[RECORDS SUPPLIED — start]

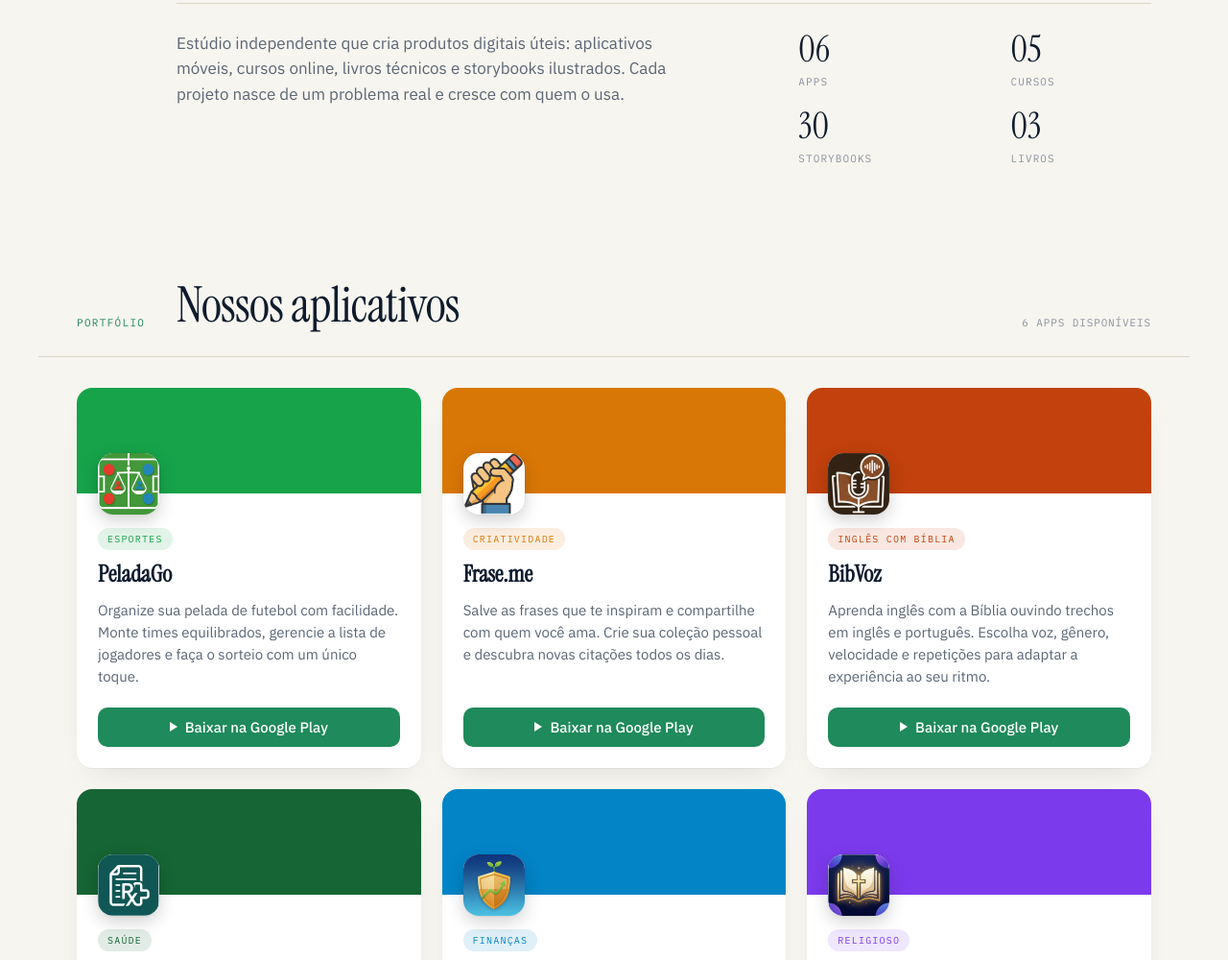
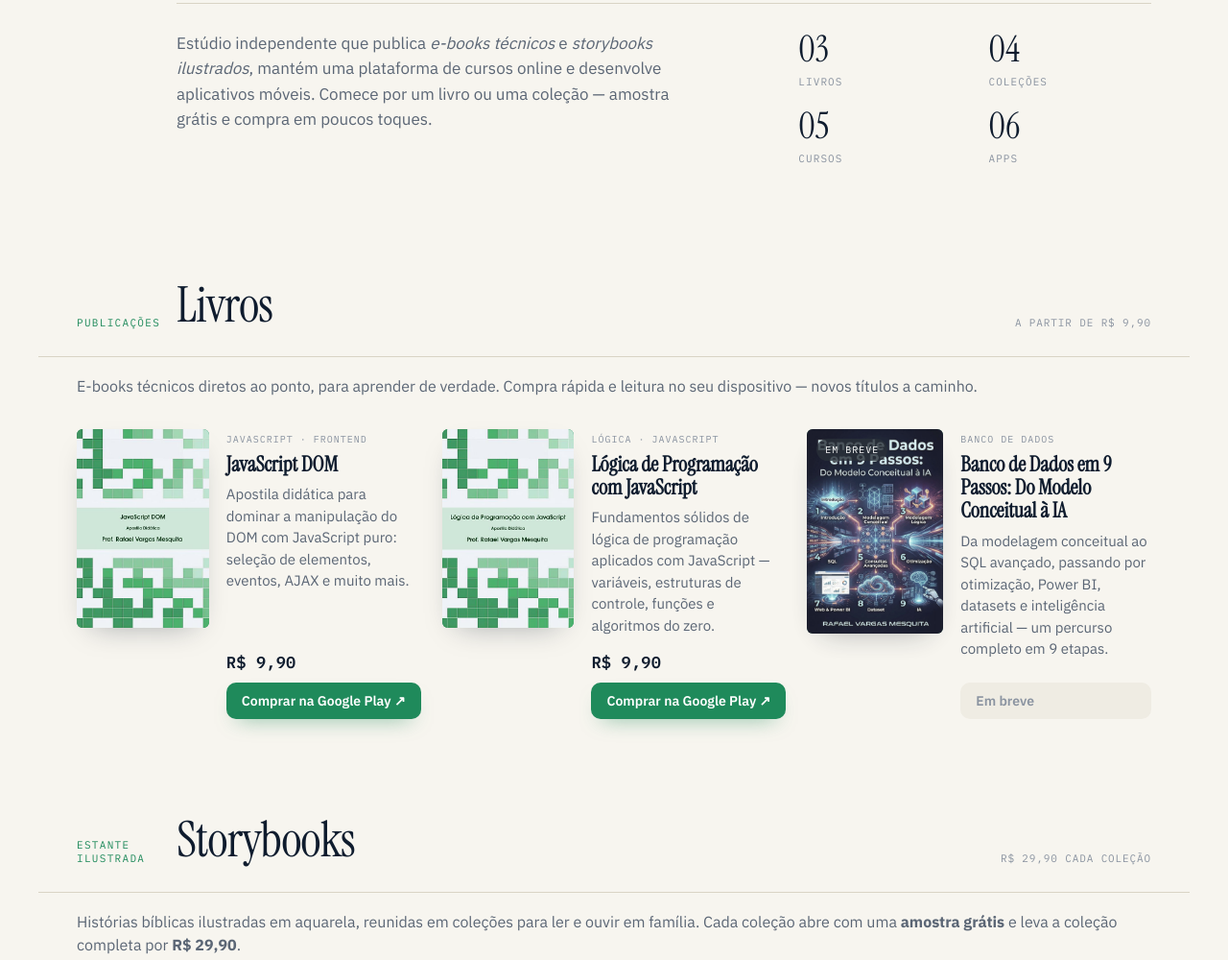
Before and after one commit to vargascodemail/vargascodemail.github.io, a plain HTML site: page index.html in a window 1280 px wide. Shown: the part 374-1374 px from the top of the page at 96% size. Drawn offline with Linux system fonts and the light colour scheme.

Commit message:
Refactor book and storybook sections for improved structure and add pricing details

```diff
--- a/app.js
+++ b/app.js
@@ -51,27 +51,36 @@
   },
 ];
 
+/* Livros à venda. preco + loja definem o CTA de compra; disponivel:false marca
+   o título como "Em breve" (sem preço nem botão). */
 const BOOKS = [
-  {
-    title: 'Banco de Dados em 9 Passos: Do Modelo Conceitual à IA',
-    tag: 'Banco de Dados',
-    cover: 'assets/livros/livro-bd.jpg',
-    desc: 'Da modelagem conceitual ao SQL avançado, passando por otimização, Power BI, datasets e inteligência artificial — um percurso completo em 9 etapas.',
-    url: 'https://ravarmes.github.io/curso-bd/',
-  },
   {
     title: 'JavaScript DOM',
     tag: 'JavaScript · Frontend',
     cover: 'assets/livros/livro-javascript_dom.jpg',
     desc: 'Apostila didática para dominar a manipulação do DOM com JavaScript puro: seleção de elementos, eventos, AJAX e muito mais.',
+    preco: 'R$ 9,90',
+    loja: 'Google Play',
     url: 'https://play.google.com/store/books/details?id=bw0XEQAAQBAJ',
+    disponivel: true,
   },
   {
     title: 'Lógica de Programação com JavaScript',
     tag: 'Lógica · JavaScript',
     cover: 'assets/livros/livro-javascript_logica.jpg',
     desc: 'Fundamentos sólidos de lógica de programação aplicados com JavaScript — variáveis, estruturas de controle, funções e algoritmos do zero.',
+    preco: 'R$ 9,90',
+    loja: 'Google Play',
     url: 'https://play.google.com/store/books/details?id=E-sWEQAAQBAJ',
+    disponivel: true,
+  },
+  {
+    title: 'Banco de Dados em 9 Passos: Do Modelo Conceitual à IA',
+    tag: 'Banco de Dados',
+    cover: 'assets/livros/livro-bd.jpg',
+    desc: 'Da modelagem conceitual ao SQL avançado, passando por otimização, Power BI, datasets e inteligência artificial — um percurso completo em 9 etapas.',
+    disponivel: false,
+    url: 'https://ravarmes.github.io/curso-bd/',
   },
 ];
 
@@ -154,26 +163,38 @@
 ];
 
 /* Coleções de storybooks de storybooks.vargascode.com.br — cada coleção reúne
-   10 storybooks ilustrados; o primeiro título sai como amostra grátis. */
+   10 storybooks ilustrados; o primeiro título sai como amostra grátis e a
+   coleção completa é vendida na Hotmart. Preço único definido abaixo. */
 const SB_BASE = 'https://storybooks.vargascode.com.br/';
+const PRECO_STORYBOOK = 'R$ 29,90';
 const COLECOES = [
   {
-    nome: 'Heróis', sufixo: 'da Fé',
-    lead: 'Dez histórias bíblicas reimaginadas em aquarela para tardes de leitura em família: a coragem, a fé e a esperança de quem andou com Deus.',
-    capa: SB_BASE + 'storybook-colecao-herois/storybook-noe/images/noah_page1_good_man_1779073705704.png',
-    amostra: SB_BASE + 'storybook-colecao-herois/storybook-noe/storybook.html',
+    nome: 'Heróis', amp: 'da', fim: 'Fé',
+    lead: 'Dez histórias bíblicas reimaginadas em aquarela para tardes de leitura em família — a coragem, a fé e a esperança dos que andaram com Deus.',
+    capa: 'storybook-colecao-herois/storybook-noe/images/noah_page1_good_man_1779073705704.png',
+    hotmart: 'https://pay.hotmart.com/Q106216283Q?off=2crregmg',
+    cor: 'var(--colecao-herois)',
   },
   {
-    nome: 'Flores', sufixo: 'da Bíblia',
-    lead: 'Dez flores e plantas das Escrituras e as lições que elas guardam, do cuidado de Deus à pureza do coração, em ilustrações delicadas.',
-    capa: SB_BASE + 'storybook-colecao-flores/storybook-lirio-dos-vales/images/lirio_page1_1779284455568.png',
-    amostra: SB_BASE + 'storybook-colecao-flores/storybook-lirio-dos-vales/storybook.html',
+    nome: 'Flores', amp: 'da', fim: 'Bíblia',
+    lead: 'Dez flores e plantas das Escrituras e as lições que elas guardam — do cuidado de Deus à pureza do coração, em ilustrações delicadas.',
+    capa: 'storybook-colecao-flores/storybook-lirio-dos-vales/images/lirio_page1_1779284455568.png',
+    hotmart: 'https://pay.hotmart.com/E106224375C',
+    cor: 'var(--colecao-flores)',
   },
   {
-    nome: 'Cidades', sufixo: 'da Bíblia',
-    lead: 'Dez cidades das Escrituras e o que aconteceu entre seus muros: promessas, milagres e coragem, para ler e ouvir em família.',
-    capa: SB_BASE + 'storybook-colecao-cidades/storybook-belem/images/belem_page6.png',
-    amostra: SB_BASE + 'storybook-colecao-cidades/storybook-belem/storybook.html',
+    nome: 'Cidades', amp: 'da', fim: 'Bíblia',
+    lead: 'Dez cidades das Escrituras e o que aconteceu entre seus muros — promessas, milagres e coragem, contados para ler e ouvir em família.',
+    capa: 'storybook-colecao-cidades/storybook-belem/images/belem_page6.png',
+    hotmart: 'https://pay.hotmart.com/W106224495W?off=5fnkp8zn',
+    cor: 'var(--colecao-cidades)',
+  },
+  {
+    nome: 'Discípulos', amp: 'de', fim: 'Jesus', qtd: 12,
+    lead: 'Doze histórias dos discípulos de Jesus inspiradas na série The Chosen — homens comuns, de personalidades marcantes, que deixaram tudo para seguir o Messias.',
+    capa: 'storybook-colecao-discipulos/storybook-pedro/images/pedro_page1.png',
+    hotmart: 'https://pay.hotmart.com/R106327299N',
+    cor: 'var(--colecao-discipulos)',
   },
 ];
 const SB_CATALOGO = SB_BASE + 'catalogo.html';
@@ -196,15 +217,23 @@
   </article>`;
 }
 function bookCardEditorial(b) {
-  return `<article class="ed-book">
+  const soon = b.disponivel === false;
+  const foot = soon
+    ? `<span class="ed-buy ed-buy--soon" aria-disabled="true">Em breve</span>`
+    : `<div class="ed-buy-row">
+        <span class="ed-price">${b.preco}</span>
+        <a class="ed-buy" href="${b.url}" target="_blank" rel="noopener noreferrer">Comprar na ${b.loja} ↗</a>
+      </div>`;
+  return `<article class="ed-book${soon ? ' is-soon' : ''}">
     <div class="ed-book-cover">
       <img src="${b.cover}" alt="${b.title}" loading="lazy">
+      ${soon ? '<span class="ed-book-ribbon">Em breve</span>' : ''}
     </div>
     <div class="ed-book-meta">
       <span class="ed-book-tag">${b.tag}</span>
       <h3 class="ed-book-name">${b.title}</h3>
       <p class="ed-book-desc">${b.desc}</p>
-      <a href="${b.url}" class="ed-book-link" target="_blank" rel="noopener noreferrer">Acessar livro →</a>
+      ${foot}
     </div>
   </article>`;
 }
@@ -248,16 +277,23 @@
 }
 
 function colecaoCardEditorial(col) {
-  return `<article class="ed-sb">
-    <a class="ed-sb-cover" href="${col.amostra}" target="_blank" rel="noopener noreferrer">
-      <img src="${col.capa}" alt="Coleção ${col.nome} ${col.sufixo}" loading="lazy">
+  const capa = SB_BASE + col.capa;
+  const amostra = SB_BASE + col.capa.replace(/\/images\/.*$/, '/storybook.html');
+  const qtd = col.qtd || 10;
+  return `<article class="ed-sb" style="--sb-color:${col.cor}">
+    <a class="ed-sb-cover" href="${amostra}" target="_blank" rel="noopener noreferrer">
+      <img src="${capa}" alt="Coleção ${col.nome} ${col.amp} ${col.fim}" loading="lazy">
       <span class="ed-sb-badge">Ler amostra grátis →</span>
     </a>
     <div class="ed-sb-body">
-      <span class="ed-sb-tag">Coleção · 10 storybooks</span>
-      <h3 class="ed-sb-name">${col.nome} <em>${col.sufixo}</em></h3>
+      <span class="ed-sb-tag">Coleção · ${qtd} storybooks</span>
+      <h3 class="ed-sb-name">${col.nome} ${col.amp} <em>${col.fim}</em></h3>
       <p class="ed-sb-desc">${col.lead}</p>
-      <a class="ed-sb-cta" href="${SB_CATALOGO}" target="_blank" rel="noopener noreferrer">Ver coleção →</a>
+      <div class="ed-buy-row">
+        <span class="ed-price">${PRECO_STORYBOOK}</span>
+        <a class="ed-buy" href="${col.hotmart}" target="_blank" rel="noopener noreferrer">Comprar na Hotmart ↗</a>
+      </div>
+      <a class="ed-sb-cta" href="${SB_CATALOGO}" target="_blank" rel="noopener noreferrer">Ver no catálogo →</a>
     </div>
   </article>`;
 }
--- a/index.html
+++ b/index.html
@@ -26,10 +26,10 @@
     <span class="brand-text"><b>Vargas</b><i>Code</i></span>
   </a>
   <nav class="ed-nav-links" aria-label="Navegação principal">
+    <a href="#livros">Livros</a>
+    <a href="#storybooks">Storybooks</a>
+    <a href="#cursos">Cursos</a>
     <a href="#apps">Apps</a>
-    <a href="#cursos">Cursos</a>
-    <a href="#storybooks">Storybooks</a>
-    <a href="#livros">Livros</a>
     <a href="#sobre">Sobre</a>
   </nav>
   <a class="nav-cta" href="#contato">Falar com a gente</a>
@@ -46,32 +46,52 @@
       <span class="ed-eyebrow">— Vargas Code · estúdio brasileiro · 2026</span>
     </div>
     <h1 class="ed-hero-title">
-      Apps, cursos e histórias<br>
+      Livros, cursos e histórias<br>
       feitos com <em>cuidado</em> e <em>simplicidade</em>.
     </h1>
     <div class="ed-hero-meta">
       <p class="ed-hero-lede">
-        Estúdio independente que cria produtos digitais úteis: aplicativos
-        móveis, cursos online, livros técnicos e storybooks ilustrados. Cada
-        projeto nasce de um problema real e cresce com quem o usa.
+        Estúdio independente que publica <em>e-books técnicos</em> e
+        <em>storybooks ilustrados</em>, mantém uma plataforma de cursos online
+        e desenvolve aplicativos móveis. Comece por um livro ou uma coleção —
+        amostra grátis e compra em poucos toques.
       </p>
       <dl class="ed-stats">
+        <div><dt>03</dt><dd>livros</dd></div>
+        <div><dt>04</dt><dd>coleções</dd></div>
+        <div><dt>05</dt><dd>cursos</dd></div>
         <div><dt>06</dt><dd>apps</dd></div>
-        <div><dt>05</dt><dd>cursos</dd></div>
-        <div><dt>30</dt><dd>storybooks</dd></div>
-        <div><dt>03</dt><dd>livros</dd></div>
       </dl>
     </div>
   </section>
 
-  <!-- PORTFOLIO -->
-  <section class="ed-portfolio" id="apps">
+  <!-- LIVROS -->
+  <section class="ed-books" id="livros">
     <header class="ed-section-head">
-      <span class="ed-section-tag">Portfólio</span>
-      <h2>Nossos aplicativos</h2>
-      <span class="ed-section-count">6 apps disponíveis</span>
+      <span class="ed-section-tag">Publicações</span>
+      <h2>Livros</h2>
+      <span class="ed-section-count">a partir de R$ 9,90</span>
     </header>
-    <div class="ed-grid"></div>
+    <p class="ed-section-lead">
+      E-books técnicos diretos ao ponto, para aprender de verdade. Compra
+      rápida e leitura no seu dispositivo — novos títulos a caminho.
+    </p>
+    <div class="ed-books-grid"></div>
+  </section>
+
+  <!-- STORYBOOKS -->
+  <section class="ed-storybooks" id="storybooks">
+    <header class="ed-section-head">
+      <span class="ed-section-tag">Estante ilustrada</span>
+      <h2>Storybooks</h2>
+      <span class="ed-section-count">R$ 29,90 cada coleção</span>
+    </header>
+    <p class="ed-section-lead">
+      Histórias bíblicas ilustradas em aquarela, reunidas em coleções para ler
+      e ouvir em família. Cada coleção abre com uma <strong>amostra grátis</strong>
+      e leva a coleção completa por <strong>R$ 29,90</strong>.
+    </p>
+    <div class="ed-sb-grid"></div>
   </section>
 
   <!-- CURSOS -->
@@ -88,28 +108,14 @@
     <div class="ed-courses-grid"></div>
   </section>
 
-  <!-- STORYBOOKS -->
-  <section class="ed-storybooks" id="storybooks">
+  <!-- PORTFOLIO -->
+  <section class="ed-portfolio" id="apps">
     <header class="ed-section-head">
-      <span class="ed-section-tag">Estante ilustrada</span>
-      <h2>Storybooks</h2>
-      <a class="ed-section-count" href="https://storybooks.vargascode.com.br/catalogo.html" target="_blank" rel="noopener noreferrer">ver catálogo ↗</a>
+      <span class="ed-section-tag">Portfólio</span>
+      <h2>Nossos aplicativos</h2>
+      <span class="ed-section-count">6 apps gratuitos</span>
     </header>
-    <p class="ed-section-lead">
-      Histórias bíblicas ilustradas em aquarela, reunidas em coleções de dez
-      títulos para ler e ouvir em família. Cada coleção abre com uma amostra grátis.
-    </p>
-    <div class="ed-sb-grid"></div>
-  </section>
-
-  <!-- LIVROS -->
-  <section class="ed-books" id="livros">
-    <header class="ed-section-head">
-      <span class="ed-section-tag">Publicações</span>
-      <h2>Livros</h2>
-      <span class="ed-section-count">e-books técnicos</span>
-    </header>
-    <div class="ed-books-grid"></div>
+    <div class="ed-grid"></div>
   </section>
 
   <!-- SOBRE -->
--- a/styles.css
+++ b/styles.css
@@ -28,6 +28,11 @@
   --card: #ffffff;
   --card-soft: #efece3;
   --navy: #0f1c2e;
+  /* cores das coleções de storybooks (usadas no CTA de compra) */
+  --colecao-herois: #1f7a6b;
+  --colecao-flores: #c0568a;
+  --colecao-cidades: #b5792a;
+  --colecao-discipulos: #2f6aa8;
 }
 
 /* font pairings driven by tweak */
@@ -255,10 +260,11 @@
 }
 .ed-book {
   display: grid; grid-template-columns: 1fr 1.4fr;
-  gap: 18px; align-items: start;
+  gap: 18px; align-items: stretch;
 }
 .ed-book-cover {
   aspect-ratio: 2/3;
+  align-self: start;
   border-radius: 6px;
   background: var(--book-color, var(--accent));
   position: relative; overflow: hidden;
@@ -284,16 +290,53 @@
   font-family: var(--f-mono); font-size: 9px; letter-spacing: .12em; text-transform: uppercase;
   color: rgba(255,255,255,.7);
 }
-.ed-book-meta { padding-top: 4px; display: flex; flex-direction: column; gap: 8px; }
+.ed-book-meta { padding-top: 4px; display: flex; flex-direction: column; gap: 8px; height: 100%; }
 .ed-book-tag {
   align-self: flex-start;
   font-family: var(--f-mono); font-size: 10px; letter-spacing: .1em; text-transform: uppercase;
   color: var(--fg-soft);
 }
 .ed-book-name { margin: 0; font-family: var(--f-display); font-size: 22px; line-height: 1.1; color: var(--fg); }
-.ed-book-desc { margin: 0; font-size: 15px; line-height: 1.5; color: var(--fg-mute); }
+.ed-book-desc { margin: 0; font-size: 15px; line-height: 1.5; color: var(--fg-mute); flex: 1; }
 .ed-book-link { font-family: var(--f-mono); font-size: 12px; color: var(--accent); text-decoration: none; letter-spacing: .04em; margin-top: 4px; }
 .ed-book-link:hover { text-decoration: underline; }
+
+/* ----- PREÇO + COMPRA (livros e storybooks) ----- */
+.ed-buy-row {
+  display: flex; align-items: center; flex-wrap: wrap;
+  gap: 10px 14px; margin-top: 8px;
+}
+.ed-price {
+  font-family: var(--f-mono); font-weight: 600; font-size: 17px;
+  letter-spacing: .01em; color: var(--fg);
+}
+.ed-price--free { color: var(--accent); }
+.ed-buy {
+  display: inline-flex; align-items: center; gap: 7px;
+  background: var(--accent); color: var(--accent-on);
+  font: 600 14px/1 var(--f-body); text-decoration: none; white-space: nowrap;
+  padding: 12px 16px; border-radius: 10px;
+  box-shadow: 0 10px 22px -12px color-mix(in oklab, var(--accent) 65%, transparent);
+  transition: filter .2s, transform .2s;
+}
+.ed-buy:hover { filter: brightness(.93); transform: translateY(-1px); }
+.ed-buy:focus-visible { outline: 2px solid var(--accent); outline-offset: 3px; }
+.ed-buy--soon {
+  background: var(--card-soft); color: var(--fg-soft);
+  box-shadow: none; cursor: default; pointer-events: none;
+}
+
+/* identidade da coleção: fita superior colorida */
+.ed-sb { border-top: 3px solid var(--sb-color, var(--accent)); }
+
+/* livro "Em breve" */
+.ed-book.is-soon .ed-book-cover { filter: grayscale(.4); opacity: .9; }
+.ed-book-ribbon {
+  position: absolute; top: 10px; left: 10px; z-index: 1;
+  font-family: var(--f-mono); font-size: 10px; letter-spacing: .1em; text-transform: uppercase;
+  color: #fff; background: rgba(15,28,46,.8);
+  padding: 5px 9px; border-radius: 999px;
+}
 
 /* ----- CURSOS ----- */
 .ed-courses { padding-bottom: 40px; }
```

[RECORDS SUPPLIED — finish]

- [TASK TO CARRY OUT] Check every line above for the string "header", and copy the ones that have it.

- [SOLUTION TO THE PROBLEM]
     <header class="ed-section-head">
     </header>
+    <header class="ed-section-head">
+    </header>
     <header class="ed-section-head">
     </header>
-    <header class="ed-section-head">
-    </header>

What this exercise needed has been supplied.